### Assignment:
Report all lines of the data below that hold the word "color".

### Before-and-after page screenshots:
- - -

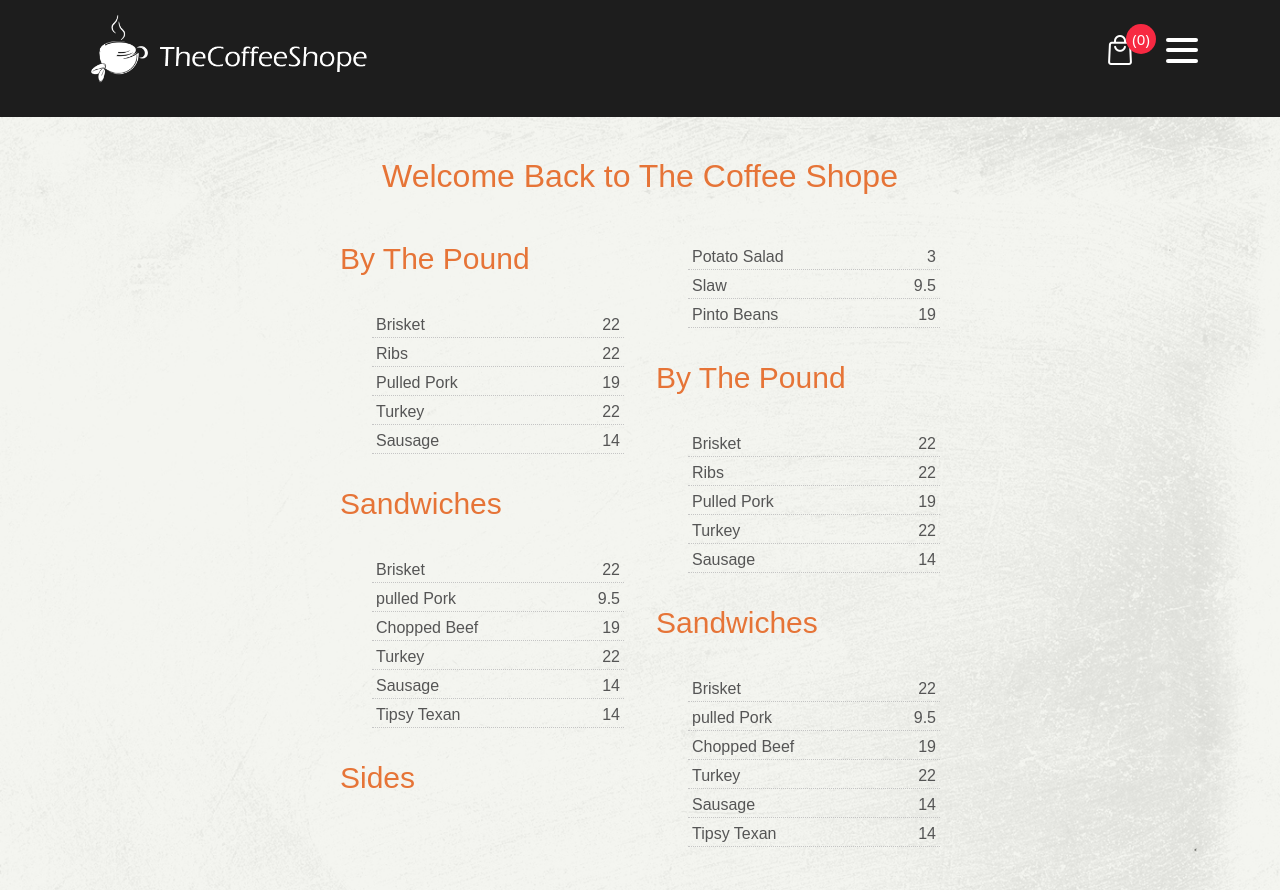
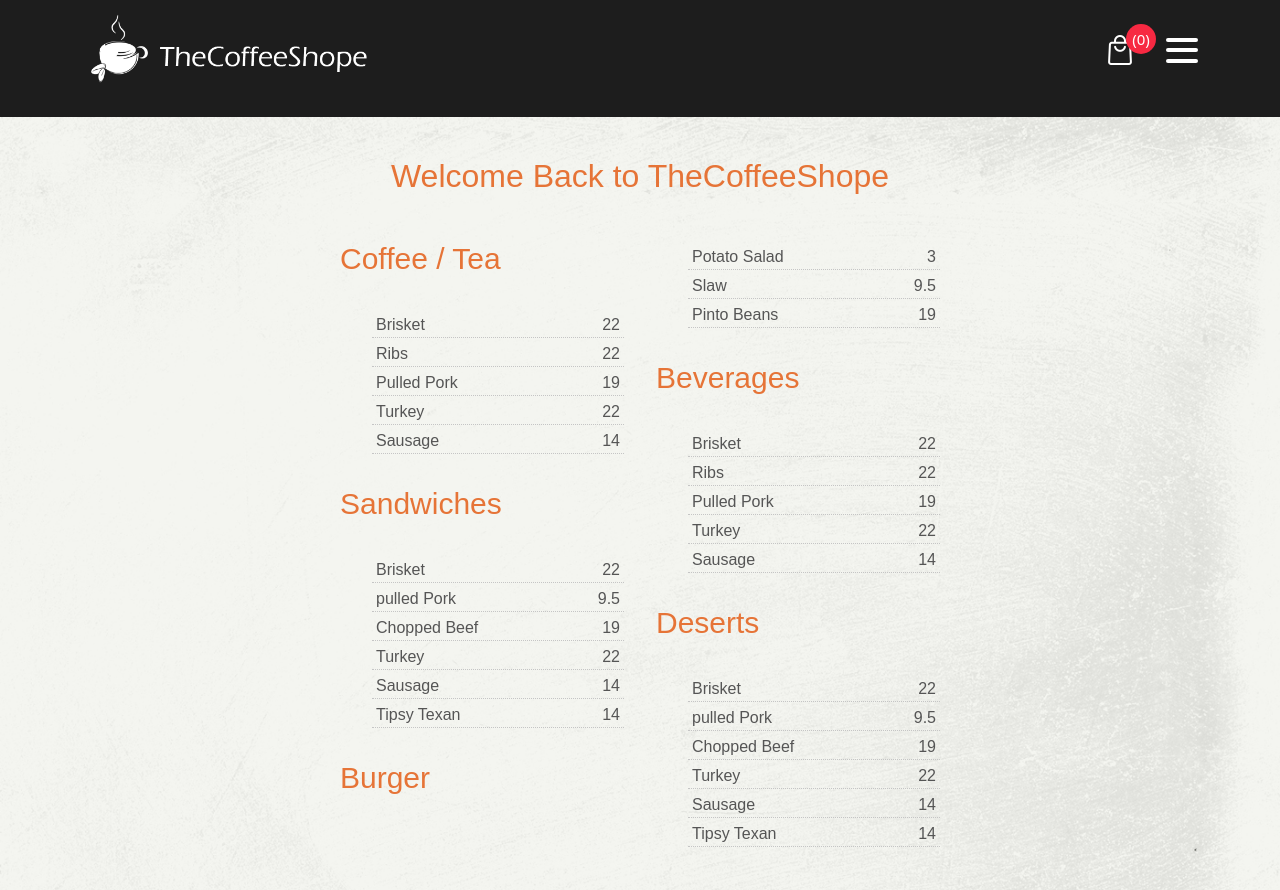
Before and after one commit to niyasmnassar/thecoffeeshope, a React (Create React App) app: page /Menu in a window 1280 px wide. Built offline with nearby package versions, Linux system fonts and the light colour scheme.

Commit message:
menu updated

```diff
--- a/src/Components/Menu.js
+++ b/src/Components/Menu.js
@@ -6,12 +6,12 @@ function Menu() {
       <div className="container">
         <div className="row">
           <div className="col-md-12">
-            <h2 className="text-center blend-title">Welcome Back to The Coffee Shope</h2>
+            <h2 className="text-center blend-title">Welcome Back to TheCoffeeShope</h2>
 
 
             <div className="menu">
               <div className="list">
-                <h2 className="list-title">By The Pound</h2>
+                <h2 className="list-title">Coffee / Tea</h2>
                 <ul>
                   <li className="item"><span className="name">Brisket</span>
                     <span className="price">22</span>
@@ -56,7 +56,7 @@ function Menu() {
               </div>
 
               <div className="list">
-                <h2 className="list-title">Sides</h2>
+                <h2 className="list-title">Burger</h2>
                 <ul>
                   <li className="item"><span className="name">Potato Salad</span>
                     <span className="price">3</span>
@@ -70,7 +70,7 @@ function Menu() {
                 </ul>
               </div>
               <div className="list">
-                <h2 className="list-title">By The Pound</h2>
+                <h2 className="list-title">Beverages</h2>
                 <ul>
                   <li className="item"><span className="name">Brisket</span>
                     <span className="price">22</span>
@@ -91,7 +91,7 @@ function Menu() {
               </div>
 
               <div className="list">
-                <h2 className="list-title">Sandwiches</h2>
+                <h2 className="list-title">Deserts</h2>
                 <ul>
                   <li className="item"><span className="name">Brisket</span>
                     <span className="price">22</span>
```
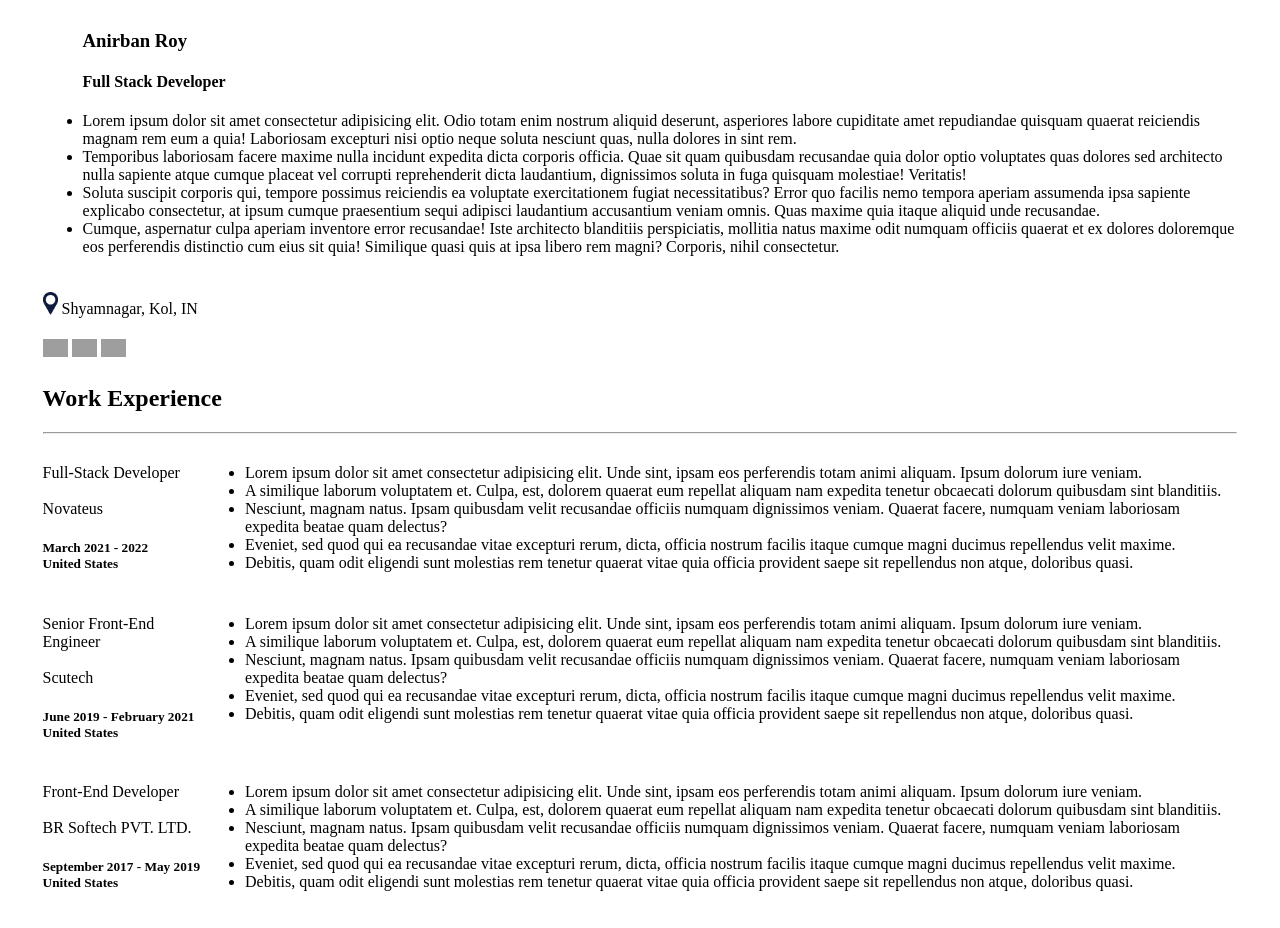
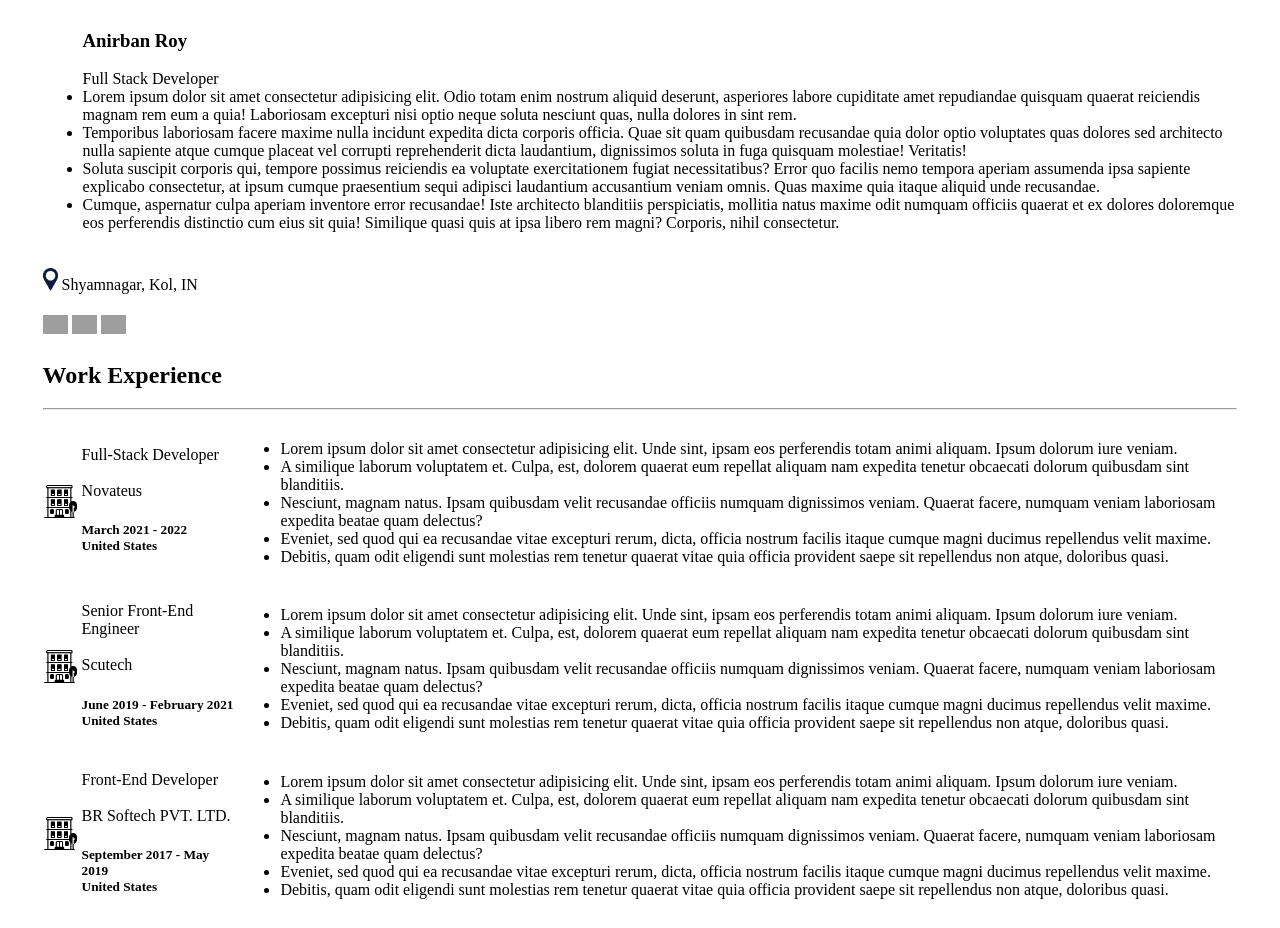
Before and after one commit to anirbanroy07/Full-Stack-IBM, a plain HTML site: page DAY-2/ASSIGNMENT/index.html in a window 1280 px wide. Drawn offline with Linux system fonts and the light colour scheme; grey boxes are pictures that could not be loaded.

Commit message:
Added imaged before work exp

```diff
--- a/DAY-2/ASSIGNMENT/index.html
+++ b/DAY-2/ASSIGNMENT/index.html
@@ -3,7 +3,7 @@
   <head>
     <meta charset="UTF-8" />
     <meta name="viewport" content="width=device-width, initial-scale=1.0" />
-    <title>Document</title>
+    <title>Assignment Day-2</title>
   </head>
   <body>
     <table align="center" width="95%">
@@ -11,7 +11,7 @@
       <td>
         <ul>
           <h3>Anirban Roy</h3>
-          <h4>Full Stack Developer</h4>
+          <h>Full Stack Developer</h>
           <li>
             Lorem ipsum dolor sit amet consectetur adipisicing elit. Odio totam
             enim nostrum aliquid deserunt, asperiores labore cupiditate amet
@@ -69,11 +69,12 @@
 
     <table align="center" width="95%" border="0">
       <tr>
-        <td valign="top">
+        <td valign="center"><img src="apartments_18633127.png" width="35px" alt=""></td>
+        <td valign="middle">
           <p>Full-Stack Developer <br /><br />Novateus</p>
           <h5>March 2021 - 2022 <br />United States</h5>
         </td>
-        <td valign="top">
+        <td valign="middle">
           <ul>
             <li>
               Lorem ipsum dolor sit amet consectetur adipisicing elit. Unde
@@ -104,11 +105,12 @@
         </td>
       </tr>
       <tr>
-        <td valign="top">
+        <td valign="center"><img src="apartments_18633127.png" width="35px" alt=""></td>
+        <td valign="ceneter">
           <p>Senior Front-End Engineer<br /><br />Scutech</p>
           <h5>June 2019 - February 2021<br />United States</h5>
         </td>
-        <td valign="top">
+        <td valign="ceneter">
           <ul>
             <li>
               Lorem ipsum dolor sit amet consectetur adipisicing elit. Unde
@@ -139,11 +141,12 @@
         </td>
       </tr>
       <tr>
-        <td valign="top">
+        <td valign="center"><img src="apartments_18633127.png" width="35px" alt=""></td>
+        <td valign="center">
           <p>Front-End Developer<br /><br />BR Softech PVT. LTD.</p>
           <h5>September 2017 - May 2019 <br/>United States</h5>
         </td>
-        <td valign="top">
+        <td valign="center">
           <ul>
             <li>
               Lorem ipsum dolor sit amet consectetur adipisicing elit. Unde
```
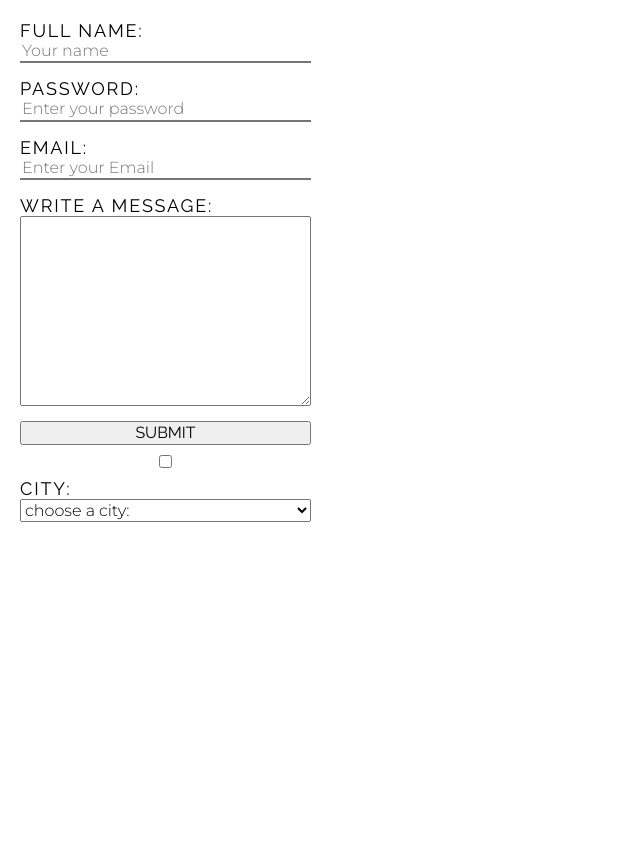
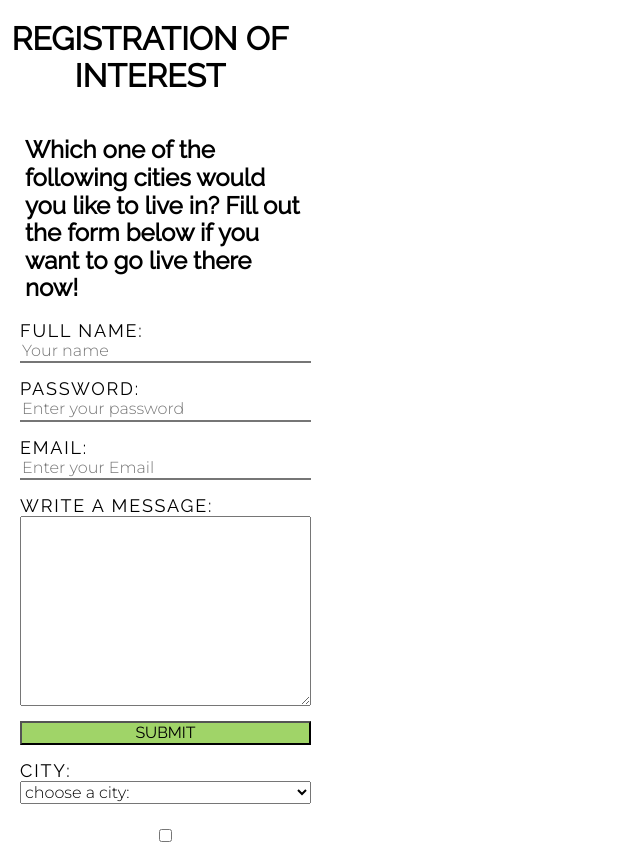
Before and after one commit to Superfelicia/forms., a plain HTML site: page index.html in a window 1280 px wide. Shown: the whole page, without its empty margins (0-640 px from the left). Before the commit the page ends 800 px from the top, so only its background shows below. Drawn offline with Linux system fonts and the light colour scheme.

Commit message:
adds in css and html index

```diff
--- a/index.html
+++ b/index.html
@@ -12,10 +12,25 @@
 </head>
 <body>
 
+    <header>
+
+        <h1>Registration of interest</h1>
+
+        <div class="container">
+        <h2>Which one of the following cities would
+            you like to live in? Fill out the form below
+            if you want to go live there now!
+        </h2>
+        </div>
+    </header>
+
+    <div>
+
+    </div>
+
     <section class="card-contact">
 
         <form action="contact" class="contact">
-
             <label for="name" class="label">Full name:</label>
             <input type="name" class="placeholder" name="name" id="name"
             placeholder="Your name" required>
@@ -30,15 +45,12 @@
             placeholder="Enter your Email" required>
 
             <label for="message" class="label">Write a message:</label>
-        <textarea name="message" id="message" cols="30" rows="10"
+            <textarea name="message" class="message" id="message" cols="30" rows="10"
             maxlength="500"></textarea>
 
             <button type="submit" class="btn">Submit</button>
 
-        <input type="checkbox" class="checkbox">
-
             <label for="city" class="label">City:</label>
-
             <select name="City" class="select" id="select">
                 <option value="choose" selected>choose a city:</option>
                 <option value="stockholm">Stockholm</option>
@@ -47,6 +59,8 @@
                 <option value="malmö">Malmö</option>
             </select>
 
+            <input type="checkbox" class="checkbox">
+
         </form>
 
     </section>
--- a/styles/index.css
+++ b/styles/index.css
@@ -1,3 +1,29 @@
+header {
+    display: flex;
+    flex-direction: column;
+    justify-content: flex-start;
+    width: 300px;
+    height: 300px;
+}
+
+.container {
+    display: flex;
+    flex-direction: row;
+    justify-content: flex-start;
+    flex-wrap: wrap;
+    margin-left: 25px;
+}
+
+h1 {
+    font-family: 'Raleway', sans-serif;
+    text-transform: uppercase;
+    text-align: center;
+}
+
+h2 {
+    font-family: 'Raleway', sans-serif;
+}
+
 .card-contact {
     display: flex;
     margin-left: 20px;
@@ -9,18 +35,22 @@
     flex-direction: column;
 }
 
+
+
 .label {
     font-family: 'Raleway', sans-serif;
     font-size: 18px;
     line-height: 21px;
     letter-spacing: 0.1em;
-    text-transform: uppercase
+    text-transform: uppercase;
 }
 
 .btn {
     font-family: 'Raleway', sans-serif;
     text-transform: uppercase;
+    background-color: #A0D468;
     margin-top: 15px;
+    margin-bottom: 15px;
 }
 
 .placeholder {
@@ -39,3 +69,28 @@
     margin-top: 10px;
     margin-bottom: 10px;
 }
+
+.btn:hover {
+    border-color: #8CC152;
+    box-shadow: #AAB2BD;
+    color: #EC87C0;
+}
+
+.placeholder:hover, .select:hover {
+    border-color:  #FFC038;
+}
+
+.placeholder, .select {
+    font-family: 'Montserrat', sans-serif;
+    font-size: 16px;
+    margin-bottom: 15px;
+}
+
+.message:hover {
+    border-color: #92DE8B;
+}
+
+.checkbox {
+    margin-top: 10px;
+    margin-bottom: 10px;
+}
```
Lines whose indentation alone changed are shown as unchanged.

- - -

### Task result:
+    background-color: #A0D468;
+    border-color: #8CC152;
+    color: #EC87C0;
+    border-color:  #FFC038;
+    border-color: #92DE8B;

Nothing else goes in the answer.